_Task prompt_.
Reproduce the entries shown below only from the line with "diff --git a/pages/apple-glass-wallpaper/social-preview.test.ts" down to the line with "Glass 소셜 공유 이미지", keeping both end lines and copying each one exactly.

_Input for this task_.
::::::::::
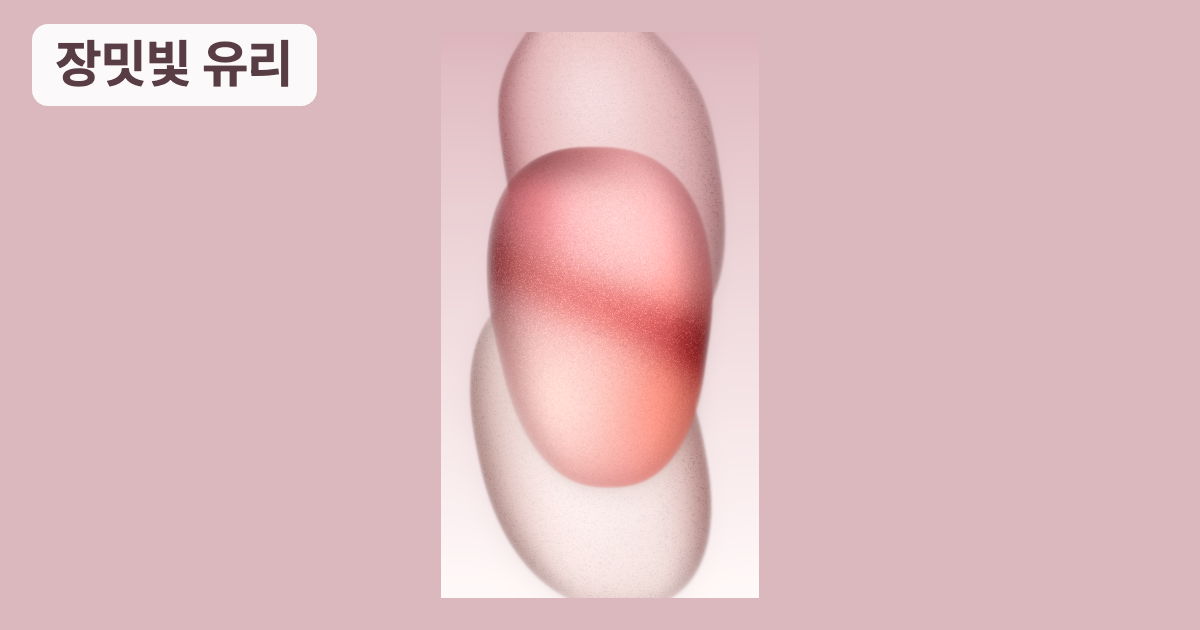
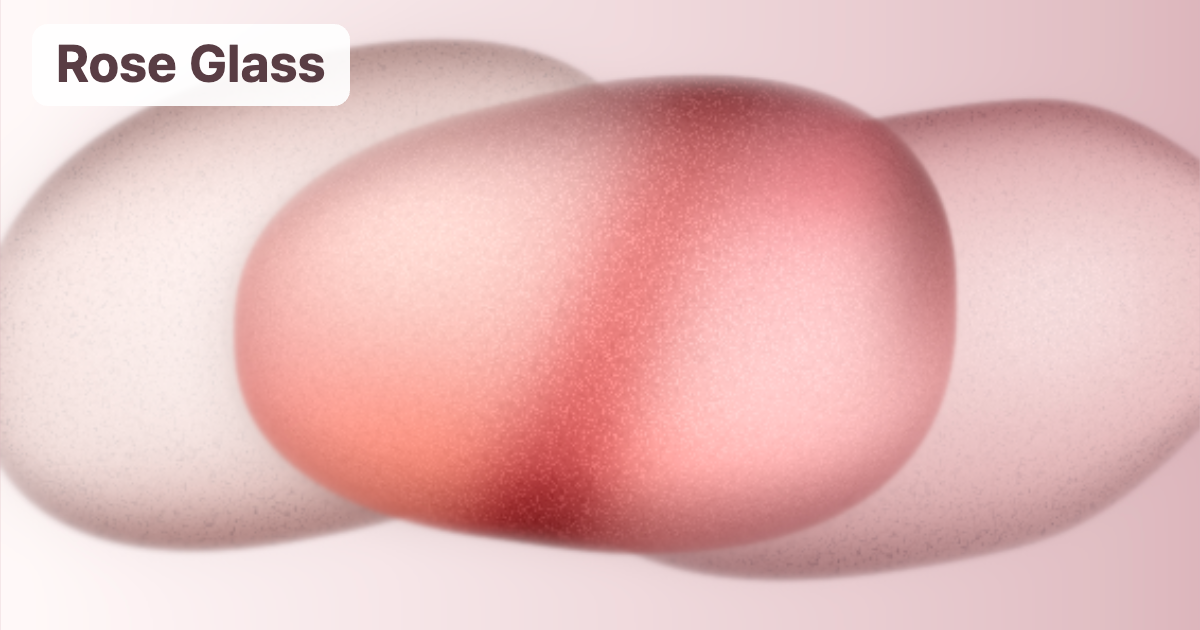
fix(rose-glass): rotate social card landscape

diff --git a/pages/apple-glass-wallpaper/index.html b/pages/apple-glass-wallpaper/index.html
@@ -4,23 +4,23 @@
     <meta charset="UTF-8" />
     <meta name="viewport" content="width=device-width, initial-scale=1, viewport-fit=cover" />
     <meta name="theme-color" content="#dab8be" />
-    <title>장밋빛 유리 — Brand Artwork</title>
-    <meta name="description" content="손끝에 따라 늘어나고 빛이 흐르는 장밋빛 유리 WebGL 아트워크." />
+    <title>Rose Glass — Brand Artwork</title>
+    <meta name="description" content="손끝에 따라 늘어나고 빛이 흐르는 Rose Glass WebGL 아트워크." />
     <link rel="canonical" href="https://studio.jiiwon.com/apple-glass-wallpaper/" />
     <meta property="og:type" content="website" />
     <meta property="og:url" content="https://studio.jiiwon.com/apple-glass-wallpaper/" />
-    <meta property="og:title" content="장밋빛 유리" />
-    <meta property="og:description" content="손끝에 따라 늘어나고 빛이 흐르는 장밋빛 유리 WebGL 아트워크." />
+    <meta property="og:title" content="Rose Glass" />
+    <meta property="og:description" content="손끝에 따라 늘어나고 빛이 흐르는 Rose Glass WebGL 아트워크." />
     <meta property="og:image" content="https://studio.jiiwon.com/apple-glass-wallpaper/assets/og-image.png" />
     <meta property="og:image:type" content="image/png" />
     <meta property="og:image:width" content="1200" />
     <meta property="og:image:height" content="630" />
-    <meta property="og:image:alt" content="분홍빛 배경 위에 세 겹의 반투명 유리가 놓이고 왼쪽 위에 장밋빛 유리 제목이 적힌 작품 이미지" />
+    <meta property="og:image:alt" content="가로로 회전한 세 겹의 반투명 유리와 왼쪽 위의 Rose Glass 제목" />
     <meta name="twitter:card" content="summary_large_image" />
-    <meta name="twitter:title" content="장밋빛 유리" />
-    <meta name="twitter:description" content="손끝에 따라 늘어나고 빛이 흐르는 장밋빛 유리 WebGL 아트워크." />
+    <meta name="twitter:title" content="Rose Glass" />
+    <meta name="twitter:description" content="손끝에 따라 늘어나고 빛이 흐르는 Rose Glass WebGL 아트워크." />
     <meta name="twitter:image" content="https://studio.jiiwon.com/apple-glass-wallpaper/assets/og-image.png" />
-    <meta name="twitter:image:alt" content="분홍빛 배경 위에 세 겹의 반투명 유리가 놓이고 왼쪽 위에 장밋빛 유리 제목이 적힌 작품 이미지" />
+    <meta name="twitter:image:alt" content="가로로 회전한 세 겹의 반투명 유리와 왼쪽 위의 Rose Glass 제목" />
     <link rel="stylesheet" href="./style.css" />
   </head>
   <body>

diff --git a/scripts/rose-glass-social-image.html b/scripts/rose-glass-social-image.html
@@ -3,7 +3,7 @@
 <head>
   <meta charset="UTF-8">
   <meta name="viewport" content="width=device-width, initial-scale=1">
-  <title>장밋빛 유리 공유 이미지 합성</title>
+  <title>Rose Glass 공유 이미지 합성</title>
   <style>
     * { box-sizing: border-box; }
     body { margin: 0; padding: 24px; background: #161616; color: #f4f2ec; font-family: system-ui, sans-serif; }
@@ -18,9 +18,9 @@
 </head>
 <body>
   <main>
-    <h1>장밋빛 유리 공유 이미지 합성</h1>
-    <p>실제 WebGL 캡처의 왼쪽 위에 작품명만 합성합니다. 생성형 이미지나 JPEG 중간 파일은 사용하지 않습니다.</p>
-    <canvas id="preview" width="1200" height="630" role="img" aria-label="왼쪽 위에 장밋빛 유리 작품명이 있는 공유 이미지"></canvas>
+    <h1>Rose Glass 공유 이미지 합성</h1>
+    <p>실제 WebGL 캡처를 90도 회전해 화면을 채우고 왼쪽 위에 영문 작품명만 합성합니다. 생성형 이미지나 JPEG 중간 파일은 사용하지 않습니다.</p>
+    <canvas id="preview" width="1200" height="630" role="img" aria-label="가로로 회전한 유리 작품 왼쪽 위에 Rose Glass 작품명이 있는 공유 이미지"></canvas>
     <p id="status" role="status">원본 이미지와 Pretendard를 불러오는 중…</p>
     <button id="download" disabled>PNG 다운로드</button>
     <p>입력: <code>pages/apple-glass-wallpaper/assets/og-artwork.png</code><br>

diff --git a/scripts/rose-glass-social-image.test.ts b/scripts/rose-glass-social-image.test.ts
@@ -5,6 +5,10 @@ test('uses the standard Rose Glass title treatment and position', () => {
   const context = {
     canvas: { width: 0, height: 0 },
     drawImage: vi.fn(),
+    save: vi.fn(),
+    translate: vi.fn(),
+    rotate: vi.fn(),
+    restore: vi.fn(),
     measureText: vi.fn(() => ({ width: 260 })),
     beginPath: vi.fn(),
     roundRect: vi.fn(),
@@ -18,10 +22,23 @@ test('uses the standard Rose Glass title treatment and position', () => {
 
   drawSocialImage(context, { naturalWidth: 1200, naturalHeight: 630 });
 
+  expect(context.translate).toHaveBeenCalledExactlyOnceWith(600, 315);
+  expect(context.rotate).toHaveBeenCalledExactlyOnceWith(Math.PI / 2);
+  expect(context.drawImage).toHaveBeenCalledExactlyOnceWith(
+    expect.anything(),
+    441,
+    32,
+    318,
+    566,
+    expect.closeTo(-337.102, 2),
+    -600,
+    expect.closeTo(674.205, 2),
+    1200,
+  );
   expect(context.font).toBe('700 52px "Pretendard Variable"');
   expect(context.fillStyle).toBe('#593d44');
   expect(socialImage.labelBackground).toBe('rgba(255, 255, 255, 0.92)');
   expect(context.roundRect).toHaveBeenCalledExactlyOnceWith(32, 24, 308, 82, 16);
   expect(context.fill).toHaveBeenCalledOnce();
-  expect(context.fillText).toHaveBeenCalledExactlyOnceWith('장밋빛 유리', 56, 82);
+  expect(context.fillText).toHaveBeenCalledExactlyOnceWith('Rose Glass', 56, 82);
 });

diff --git a/pages/apple-glass-wallpaper/social-preview.test.ts b/pages/apple-glass-wallpaper/social-preview.test.ts
@@ -16,7 +16,7 @@ test('social crawlers can read the Rose Glass card without JavaScript', () => {
   expect(html).toContain(`<link rel="canonical" href="${pageUrl}"`);
   expect(meta('og:type')).toBe('website');
   expect(meta('og:url')).toBe(pageUrl);
-  expect(meta('og:title')).toBe('장밋빛 유리');
+  expect(meta('og:title')).toBe('Rose Glass');
   expect(meta('twitter:title')).toBe(meta('og:title'));
   expect(meta('twitter:card')).toBe('summary_large_image');
   expect(meta('og:image')).toBe(`${pageUrl}assets/og-image.png`);
@@ -24,10 +24,10 @@ test('social crawlers can read the Rose Glass card without JavaScript', () => {
 });
 
 test('share descriptions and accessible image text remain consistent', () => {
-  expect(meta('description')).toContain('장밋빛 유리');
+  expect(meta('description')).toContain('Rose Glass');
   expect(meta('og:description')).toBe(meta('description'));
   expect(meta('twitter:description')).toBe(meta('description'));
-  expect(meta('og:image:alt')).toContain('장밋빛 유리');
+  expect(meta('og:image:alt')).toContain('Rose Glass');
   expect(meta('og:image:alt')).toContain('왼쪽 위');
   expect(meta('twitter:image:alt')).toBe(meta('og:image:alt'));
 });

diff --git a/docs/artworks/apple-glass-wallpaper/social-share-image.md b/docs/artworks/apple-glass-wallpaper/social-share-image.md
@@ -1,6 +1,6 @@
-# 장밋빛 유리 소셜 공유 이미지
+# Rose Glass 소셜 공유 이미지
 
-장밋빛 유리의 소셜 카드는 생성형 이미지가 아니라 작품 페이지에서 직접 캡처한 WebGL 렌더를 사용한다. 최종 파일은 `pages/apple-glass-wallpaper/assets/og-image.png`이며 1200 × 630 PNG다.
+Rose Glass의 소셜 카드는 생성형 이미지가 아니라 작품 페이지에서 직접 캡처한 WebGL 렌더를 사용한다. 최종 파일은 `pages/apple-glass-wallpaper/assets/og-image.png`이며 1200 × 630 PNG다.
 
 ## 구성
 
@@ -9,7 +9,7 @@
 - 합성 도구: `scripts/rose-glass-social-image.html`
 - 합성 로직: `scripts/rose-glass-social-image.mjs`
 
-원본은 조작 UI와 단계 표시를 숨긴 1200 × 630 브라우저 화면이다. 세 겹의 유리와 자동 조명을 그대로 보존하고, 왼쪽 위에 `장밋빛 유리` 제목만 반투명 흰색 라벨로 더한다. 제목색은 작품의 어두운 장밋빛을 가져온 `#593d44`다.
+원본은 조작 UI와 단계 표시를 숨긴 1200 × 630 브라우저 화면이다. 합성기는 그 안의 9:16 작품 프레임만 잘라 시계 방향으로 90도 회전하고, 비율을 유지한 채 1200 × 630 전체를 덮는다. 왼쪽 위에는 `Rose Glass` 제목만 반투명 흰색 라벨로 더한다. 제목색은 작품의 어두운 장밋빛을 가져온 `#593d44`다.
 
 ## 재생성
 

diff --git a/docs/README.md b/docs/README.md
@@ -53,9 +53,9 @@ docs/
 - [`architecture.md`](./artworks/line-pull/architecture.md) - 포인터 교차 선택, SVG 선 분리·중첩 클립, 문구 fitting, 프레임 루프와 질감 합성 구조
 - [`social-share-image.md`](./artworks/line-pull/social-share-image.md) - 실제 캡처의 왼쪽 위에 작품명만 합성하는 PNG 제작 도구와 재생성 방법
 
-### 장밋빛 유리 (Rose Glass)
+### Rose Glass
 
-- [`social-share-image.md`](./artworks/apple-glass-wallpaper/social-share-image.md) - 실제 WebGL 캡처에 장밋빛 유리 제목을 합성하는 PNG 제작 도구와 재생성 방법
+- [`social-share-image.md`](./artworks/apple-glass-wallpaper/social-share-image.md) - 실제 WebGL 캡처를 가로로 회전해 채우고 Rose Glass 제목을 합성하는 PNG 제작 도구와 재생성 방법
 
 ### 웃음꽃 (Smile Flower)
::::::::::
_Reply to the task_.
diff --git a/pages/apple-glass-wallpaper/social-preview.test.ts b/pages/apple-glass-wallpaper/social-preview.test.ts
@@ -16,7 +16,7 @@ test('social crawlers can read the Rose Glass card without JavaScript', () => {
   expect(html).toContain(`<link rel="canonical" href="${pageUrl}"`);
   expect(meta('og:type')).toBe('website');
   expect(meta('og:url')).toBe(pageUrl);
-  expect(meta('og:title')).toBe('장밋빛 유리');
+  expect(meta('og:title')).toBe('Rose Glass');
   expect(meta('twitter:title')).toBe(meta('og:title'));
   expect(meta('twitter:card')).toBe('summary_large_image');
   expect(meta('og:image')).toBe(`${pageUrl}assets/og-image.png`);
@@ -24,10 +24,10 @@ test('social crawlers can read the Rose Glass card without JavaScript', () => {
 });
 
 test('share descriptions and accessible image text remain consistent', () => {
-  expect(meta('description')).toContain('장밋빛 유리');
+  expect(meta('description')).toContain('Rose Glass');
   expect(meta('og:description')).toBe(meta('description'));
   expect(meta('twitter:description')).toBe(meta('description'));
-  expect(meta('og:image:alt')).toContain('장밋빛 유리');
+  expect(meta('og:image:alt')).toContain('Rose Glass');
   expect(meta('og:image:alt')).toContain('왼쪽 위');
   expect(meta('twitter:image:alt')).toBe(meta('og:image:alt'));
 });

diff --git a/docs/artworks/apple-glass-wallpaper/social-share-image.md b/docs/artworks/apple-glass-wallpaper/social-share-image.md
@@ -1,6 +1,6 @@
-# 장밋빛 유리 소셜 공유 이미지
+# Rose Glass 소셜 공유 이미지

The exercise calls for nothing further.